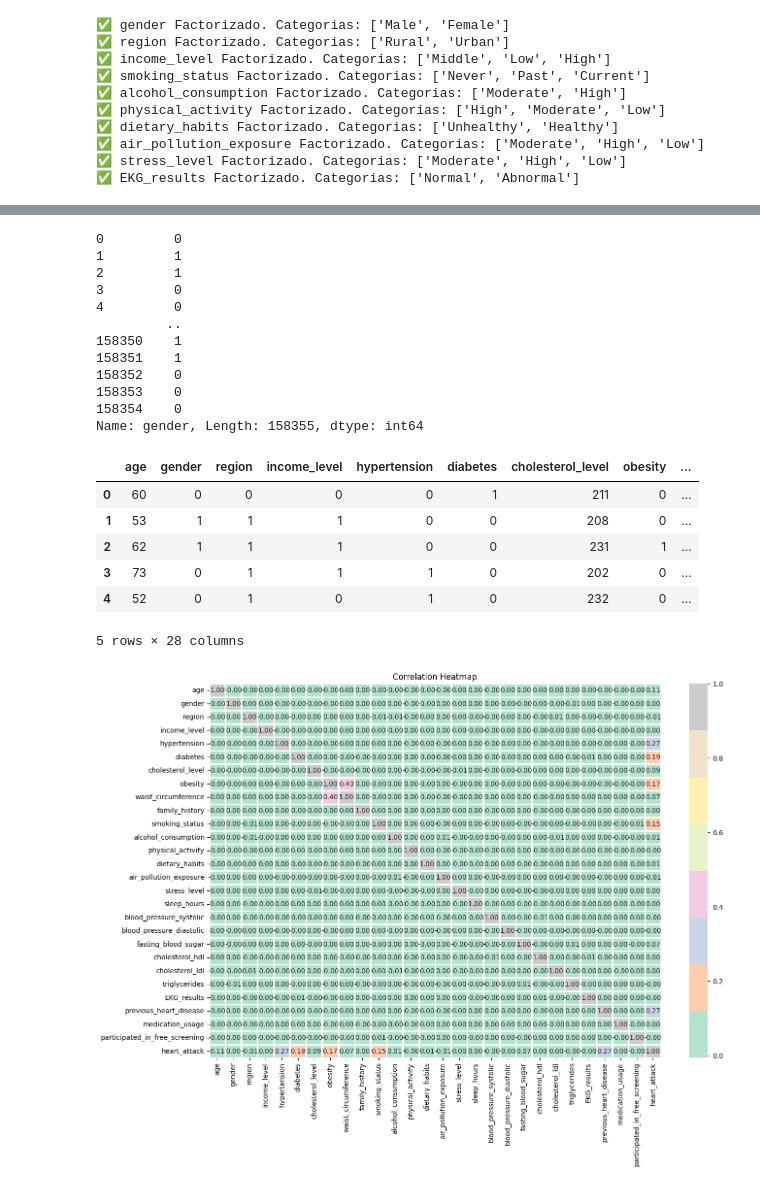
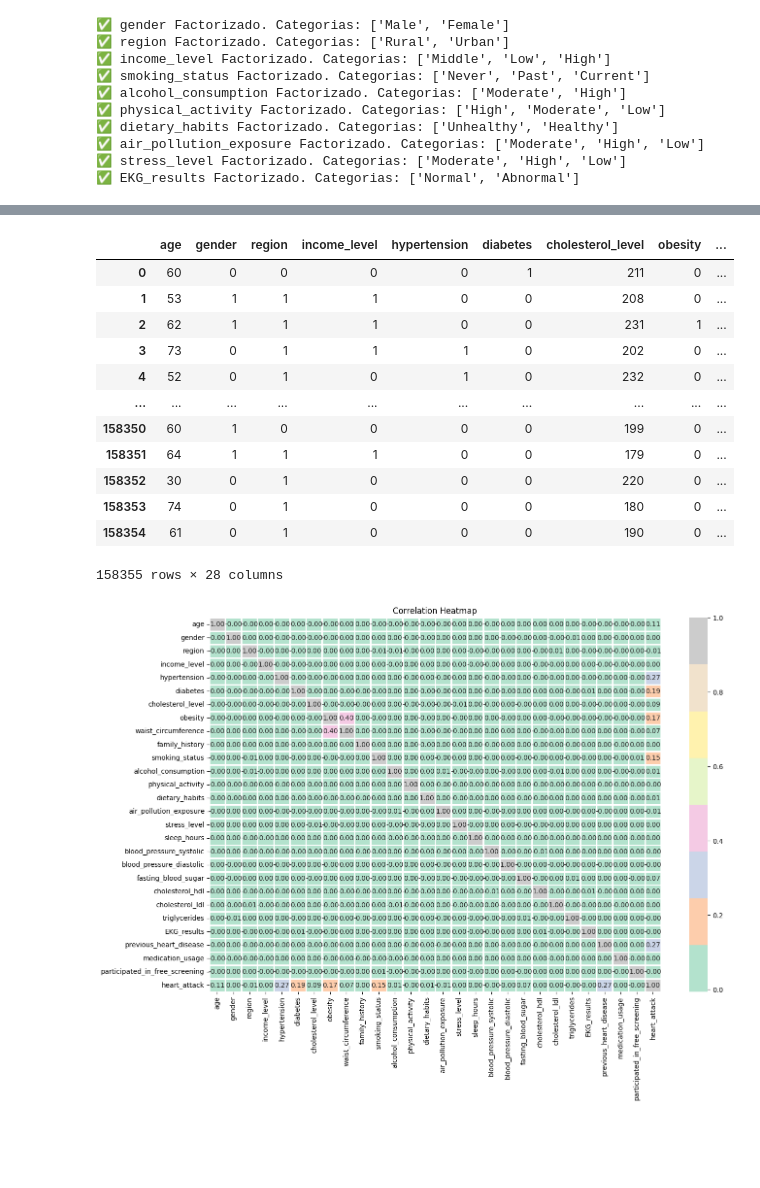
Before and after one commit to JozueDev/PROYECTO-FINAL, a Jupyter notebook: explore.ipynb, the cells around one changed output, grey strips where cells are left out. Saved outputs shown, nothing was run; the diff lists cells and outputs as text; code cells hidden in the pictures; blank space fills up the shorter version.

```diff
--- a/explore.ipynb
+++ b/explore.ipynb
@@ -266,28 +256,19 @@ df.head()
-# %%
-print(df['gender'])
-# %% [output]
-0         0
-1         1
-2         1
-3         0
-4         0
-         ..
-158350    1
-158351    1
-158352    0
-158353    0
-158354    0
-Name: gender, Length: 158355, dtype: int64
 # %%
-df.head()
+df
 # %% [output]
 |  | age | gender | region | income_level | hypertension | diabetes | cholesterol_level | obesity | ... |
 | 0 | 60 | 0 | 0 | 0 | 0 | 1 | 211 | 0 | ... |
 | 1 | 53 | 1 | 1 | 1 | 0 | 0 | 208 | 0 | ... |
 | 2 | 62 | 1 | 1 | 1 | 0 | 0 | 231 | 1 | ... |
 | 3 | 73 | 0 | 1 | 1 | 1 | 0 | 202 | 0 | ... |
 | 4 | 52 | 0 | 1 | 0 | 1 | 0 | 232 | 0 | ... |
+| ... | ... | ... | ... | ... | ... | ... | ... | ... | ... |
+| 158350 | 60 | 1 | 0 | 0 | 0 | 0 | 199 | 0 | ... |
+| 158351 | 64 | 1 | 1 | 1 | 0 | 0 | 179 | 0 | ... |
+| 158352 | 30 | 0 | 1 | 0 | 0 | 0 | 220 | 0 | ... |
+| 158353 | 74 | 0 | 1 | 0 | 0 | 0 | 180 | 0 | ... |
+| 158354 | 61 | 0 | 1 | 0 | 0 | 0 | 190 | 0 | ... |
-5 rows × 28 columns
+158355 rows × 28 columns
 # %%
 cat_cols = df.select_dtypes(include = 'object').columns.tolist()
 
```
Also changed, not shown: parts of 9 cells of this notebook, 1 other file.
##############################
**REQUIRED ACTION**. With the images omitted, repeat all the data word for word.

**EXERCISE RESULT**.
Before and after one commit to JozueDev/PROYECTO-FINAL, a Jupyter notebook: explore.ipynb, the cells around one changed output, grey strips where cells are left out. Saved outputs shown, nothing was run; the diff lists cells and outputs as text; code cells hidden in the pictures; blank space fills up the shorter version.

```diff
--- a/explore.ipynb
+++ b/explore.ipynb
@@ -266,28 +256,19 @@ df.head()
-# %%
-print(df['gender'])
-# %% [output]
-0         0
-1         1
-2         1
-3         0
-4         0
-         ..
-158350    1
-158351    1
-158352    0
-158353    0
-158354    0
-Name: gender, Length: 158355, dtype: int64
 # %%
-df.head()
+df
 # %% [output]
 |  | age | gender | region | income_level | hypertension | diabetes | cholesterol_level | obesity | ... |
 | 0 | 60 | 0 | 0 | 0 | 0 | 1 | 211 | 0 | ... |
 | 1 | 53 | 1 | 1 | 1 | 0 | 0 | 208 | 0 | ... |
 | 2 | 62 | 1 | 1 | 1 | 0 | 0 | 231 | 1 | ... |
 | 3 | 73 | 0 | 1 | 1 | 1 | 0 | 202 | 0 | ... |
 | 4 | 52 | 0 | 1 | 0 | 1 | 0 | 232 | 0 | ... |
+| ... | ... | ... | ... | ... | ... | ... | ... | ... | ... |
+| 158350 | 60 | 1 | 0 | 0 | 0 | 0 | 199 | 0 | ... |
+| 158351 | 64 | 1 | 1 | 1 | 0 | 0 | 179 | 0 | ... |
+| 158352 | 30 | 0 | 1 | 0 | 0 | 0 | 220 | 0 | ... |
+| 158353 | 74 | 0 | 1 | 0 | 0 | 0 | 180 | 0 | ... |
+| 158354 | 61 | 0 | 1 | 0 | 0 | 0 | 190 | 0 | ... |
-5 rows × 28 columns
+158355 rows × 28 columns
 # %%
 cat_cols = df.select_dtypes(include = 'object').columns.tolist()
 
```
Also changed, not shown: parts of 9 cells of this notebook, 1 other file.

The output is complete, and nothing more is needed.